Researchers at Wolverhampton University are using gas to replace fluids used in metal cutting, to help industry reduce costs and environmental impact.
Cutting fluids, also known as flood coolants, are used to lubricate and cool the cutting tool, reducing wear and tear on the machine and removing swarf.
Wolverhampton is investigating dry and gaseous methods which could reduce or replace fluid use altogether. Its research has centred on what effect nitrogen, the gas expected to be most effective, has on tool life, the workpiece and tool material, and the tool-workpiece interface.
Preliminary results have been encouraging. In combination with a small amount of cutting fluid, applied as a mist, adequate lubrication between tool and workpiece can be achieved, preventing grease build-up on the machine.
Claims by machine tool manufacturers that using nitrogen can increase tool life six-fold have yet to be proven, however.
Mark Stanford, senior lecturer at the university’s competitiveness centre, said: ‘The use of cutting fluids has generally been considered a solution rather than a problem in metal cutting. But the financial and environmental costs of using flood coolants are proving a powerful catalyst for companies to seek alternatives.’
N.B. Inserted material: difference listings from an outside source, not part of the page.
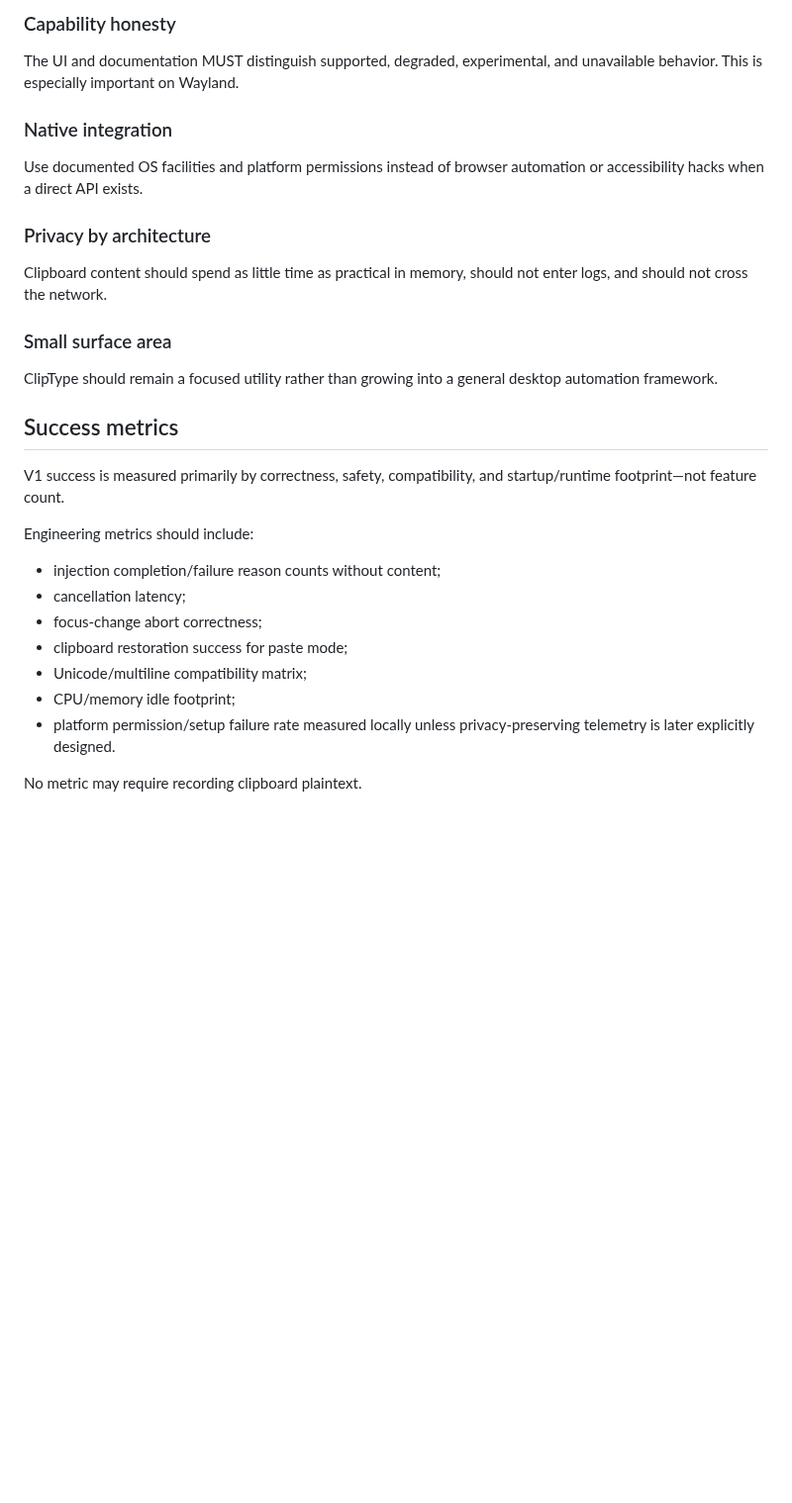
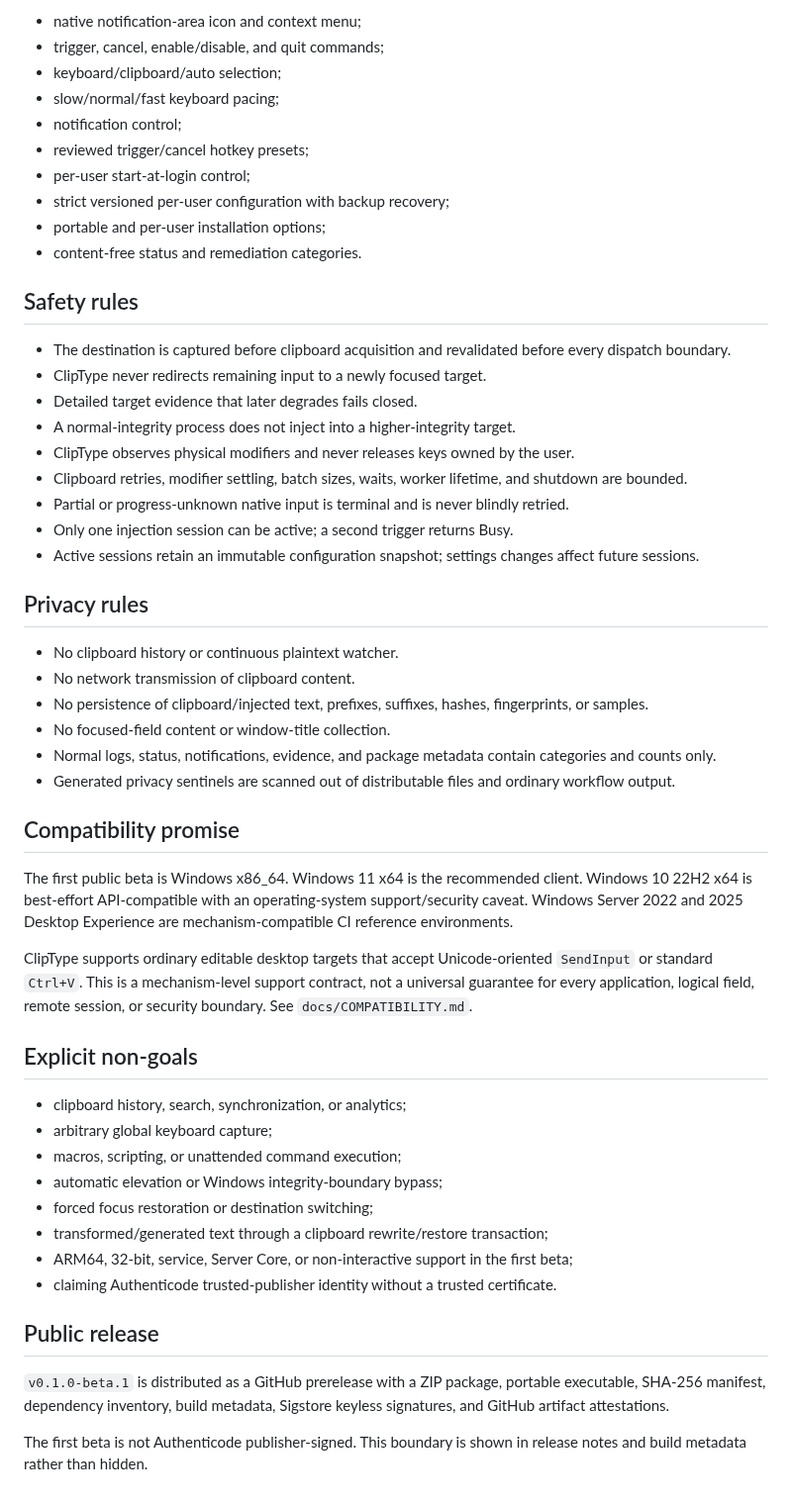
Before and after one commit to yhan-sun/ClipType, a Markdown page: docs/PRODUCT.md, the part around one of its changes. Shown at 99% size. GitHub-like rendering; blank space fills up the shorter version.

```diff
--- a/docs/PRODUCT.md
+++ b/docs/PRODUCT.md
@@ -71,27 +42,55 @@ Synthetic input can be dangerous. Every default favors an explicit trigger, visi
 
-### Capability honesty
-The UI and documentation MUST distinguish supported, degraded, experimental, and unavailable behavior. This is especially important on Wayland.
+- native notification-area icon and context menu;
+- trigger, cancel, enable/disable, and quit commands;
+- keyboard/clipboard/auto selection;
+- slow/normal/fast keyboard pacing;
+- notification control;
+- reviewed trigger/cancel hotkey presets;
+- per-user start-at-login control;
+- strict versioned per-user configuration with backup recovery;
+- portable and per-user installation options;
+- content-free status and remediation categories.
 
-### Native integration
-Use documented OS facilities and platform permissions instead of browser automation or accessibility hacks when a direct API exists.
+## Safety rules
 
-### Privacy by architecture
-Clipboard content should spend as little time as practical in memory, should not enter logs, and should not cross the network.
+- The destination is captured before clipboard acquisition and revalidated before every dispatch boundary.
+- ClipType never redirects remaining input to a newly focused target.
+- Detailed target evidence that later degrades fails closed.
+- A normal-integrity process does not inject into a higher-integrity target.
+- ClipType observes physical modifiers and never releases keys owned by the user.
+- Clipboard retries, modifier settling, batch sizes, waits, worker lifetime, and shutdown are bounded.
+- Partial or progress-unknown native input is terminal and is never blindly retried.
+- Only one injection session can be active; a second trigger returns Busy.
+- Active sessions retain an immutable configuration snapshot; settings changes affect future sessions.
 
-### Small surface area
-ClipType should remain a focused utility rather than growing into a general desktop automation framework.
+## Privacy rules
 
-## Success metrics
+- No clipboard history or continuous plaintext watcher.
+- No network transmission of clipboard content.
+- No persistence of clipboard/injected text, prefixes, suffixes, hashes, fingerprints, or samples.
+- No focused-field content or window-title collection.
+- Normal logs, status, notifications, evidence, and package metadata contain categories and counts only.
+- Generated privacy sentinels are scanned out of distributable files and ordinary workflow output.
 
-V1 success is measured primarily by correctness, safety, compatibility, and startup/runtime footprint—not feature count.
+## Compatibility promise
 
-Engineering metrics should include:
-- injection completion/failure reason counts without content;
-- cancellation latency;
-- focus-change abort correctness;
-- clipboard restoration success for paste mode;
-- Unicode/multiline compatibility matrix;
-- CPU/memory idle footprint;
-- platform permission/setup failure rate measured locally unless privacy-preserving telemetry is later explicitly designed.
+The first public beta is Windows x86_64. Windows 11 x64 is the recommended client. Windows 10 22H2 x64 is best-effort API-compatible with an operating-system support/security caveat. Windows Server 2022 and 2025 Desktop Experience are mechanism-compatible CI reference environments.
 
-No metric may require recording clipboard plaintext.
+ClipType supports ordinary editable desktop targets that accept Unicode-oriented `SendInput` or standard `Ctrl+V`. This is a mechanism-level support contract, not a universal guarantee for every application, logical field, remote session, or security boundary. See `docs/COMPATIBILITY.md`.
+
+## Explicit non-goals
+
+- clipboard history, search, synchronization, or analytics;
+- arbitrary global keyboard capture;
+- macros, scripting, or unattended command execution;
+- automatic elevation or Windows integrity-boundary bypass;
+- forced focus restoration or destination switching;
+- transformed/generated text through a clipboard rewrite/restore transaction;
+- ARM64, 32-bit, service, Server Core, or non-interactive support in the first beta;
+- claiming Authenticode trusted-publisher identity without a trusted certificate.
+
+## Public release
+
+`v0.1.0-beta.1` is distributed as a GitHub prerelease with a ZIP package, portable executable, SHA-256 manifest, dependency inventory, build metadata, Sigstore keyless signatures, and GitHub artifact attestations.
+
+The first beta is not Authenticode publisher-signed. This boundary is shown in release notes and build metadata rather than hidden.
```
Also changed, not shown: other parts of docs/PRODUCT.md (+24 -53 lines).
The potential for savings is considerable. Globally, industry uses 600 million gallons of fluids annually. In Germany alone in 1994 350,000 tonnes of cutting fluid had to be disposed of. The German automotive industry estimates that fluids contribute from 7–17% of its costs.